• ASSIGNMENT:
Taking the records line by line, how many lines contain the word "class"? Answer with the number only.

• SUPPLIED MATERIAL:
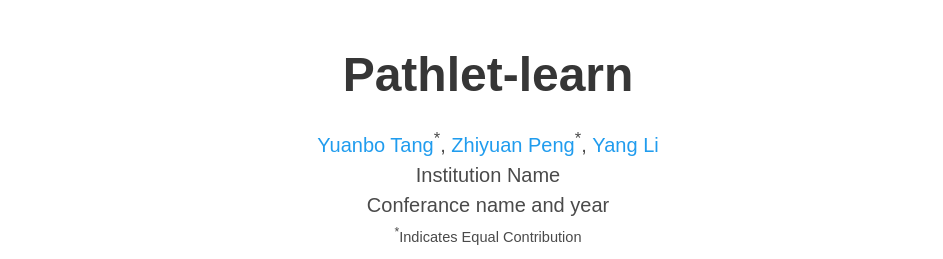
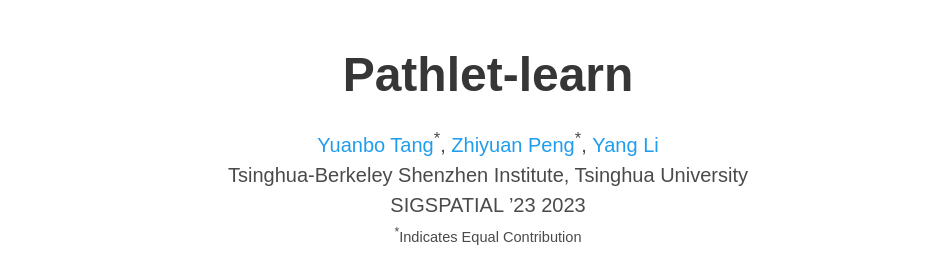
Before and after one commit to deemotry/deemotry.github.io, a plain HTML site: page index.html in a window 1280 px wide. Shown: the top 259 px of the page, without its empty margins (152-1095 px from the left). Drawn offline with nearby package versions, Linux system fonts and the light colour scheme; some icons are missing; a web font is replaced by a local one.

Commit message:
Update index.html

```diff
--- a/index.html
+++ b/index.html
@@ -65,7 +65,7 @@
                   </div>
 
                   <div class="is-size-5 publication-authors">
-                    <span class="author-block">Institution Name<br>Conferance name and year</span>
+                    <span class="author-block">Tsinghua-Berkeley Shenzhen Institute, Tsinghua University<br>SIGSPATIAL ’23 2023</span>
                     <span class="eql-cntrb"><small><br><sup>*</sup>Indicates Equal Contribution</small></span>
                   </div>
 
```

• WRITTEN SOLUTION:
4